### WORK TO BE COMPLETED
From the listing below, how many lines hold the word "light"? Write only the number.

### INFORMATION SHOWN
-----

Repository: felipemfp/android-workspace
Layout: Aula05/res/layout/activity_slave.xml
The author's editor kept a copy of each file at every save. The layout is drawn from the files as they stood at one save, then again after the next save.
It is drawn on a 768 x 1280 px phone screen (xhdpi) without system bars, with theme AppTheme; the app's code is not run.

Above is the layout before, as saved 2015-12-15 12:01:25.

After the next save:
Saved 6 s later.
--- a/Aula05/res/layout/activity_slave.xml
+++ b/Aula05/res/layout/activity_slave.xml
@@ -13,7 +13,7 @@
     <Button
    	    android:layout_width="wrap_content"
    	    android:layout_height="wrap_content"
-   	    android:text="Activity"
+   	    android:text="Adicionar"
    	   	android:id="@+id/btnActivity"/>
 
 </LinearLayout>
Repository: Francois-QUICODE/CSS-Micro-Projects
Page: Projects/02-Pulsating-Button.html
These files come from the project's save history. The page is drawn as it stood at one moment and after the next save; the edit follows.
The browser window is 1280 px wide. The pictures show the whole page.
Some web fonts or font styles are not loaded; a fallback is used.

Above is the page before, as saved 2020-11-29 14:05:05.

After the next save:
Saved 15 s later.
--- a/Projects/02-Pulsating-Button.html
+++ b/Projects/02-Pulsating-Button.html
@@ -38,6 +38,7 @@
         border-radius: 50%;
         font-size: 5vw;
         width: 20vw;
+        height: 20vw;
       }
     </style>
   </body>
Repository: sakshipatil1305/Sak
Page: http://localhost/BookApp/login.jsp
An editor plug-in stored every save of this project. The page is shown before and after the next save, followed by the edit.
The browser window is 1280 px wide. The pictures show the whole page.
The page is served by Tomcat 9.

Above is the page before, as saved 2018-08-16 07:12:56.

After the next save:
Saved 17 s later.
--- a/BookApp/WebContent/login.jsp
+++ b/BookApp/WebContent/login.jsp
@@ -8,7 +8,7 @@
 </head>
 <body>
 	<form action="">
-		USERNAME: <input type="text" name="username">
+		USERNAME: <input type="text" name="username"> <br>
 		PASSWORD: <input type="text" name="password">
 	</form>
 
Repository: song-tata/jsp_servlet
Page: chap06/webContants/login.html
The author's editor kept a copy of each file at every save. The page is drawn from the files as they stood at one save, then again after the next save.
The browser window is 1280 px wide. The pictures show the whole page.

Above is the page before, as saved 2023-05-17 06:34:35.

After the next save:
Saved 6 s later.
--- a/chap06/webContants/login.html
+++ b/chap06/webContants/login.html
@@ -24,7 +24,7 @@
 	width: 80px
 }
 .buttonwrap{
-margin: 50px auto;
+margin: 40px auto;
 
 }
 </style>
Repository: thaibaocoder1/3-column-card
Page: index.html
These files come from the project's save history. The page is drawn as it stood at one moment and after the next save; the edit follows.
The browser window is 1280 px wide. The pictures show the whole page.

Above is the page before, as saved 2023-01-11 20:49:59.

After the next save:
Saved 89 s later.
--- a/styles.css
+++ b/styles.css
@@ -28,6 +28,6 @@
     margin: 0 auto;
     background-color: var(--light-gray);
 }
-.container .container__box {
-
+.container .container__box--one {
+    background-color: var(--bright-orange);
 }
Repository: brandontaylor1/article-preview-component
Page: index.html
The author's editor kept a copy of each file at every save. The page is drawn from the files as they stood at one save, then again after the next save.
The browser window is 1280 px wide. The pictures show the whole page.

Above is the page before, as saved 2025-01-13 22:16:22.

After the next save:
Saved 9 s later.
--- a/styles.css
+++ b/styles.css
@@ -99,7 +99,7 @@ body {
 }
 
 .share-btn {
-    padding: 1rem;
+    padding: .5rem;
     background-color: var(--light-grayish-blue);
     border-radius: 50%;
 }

-----

### EXERCISE ANSWER
2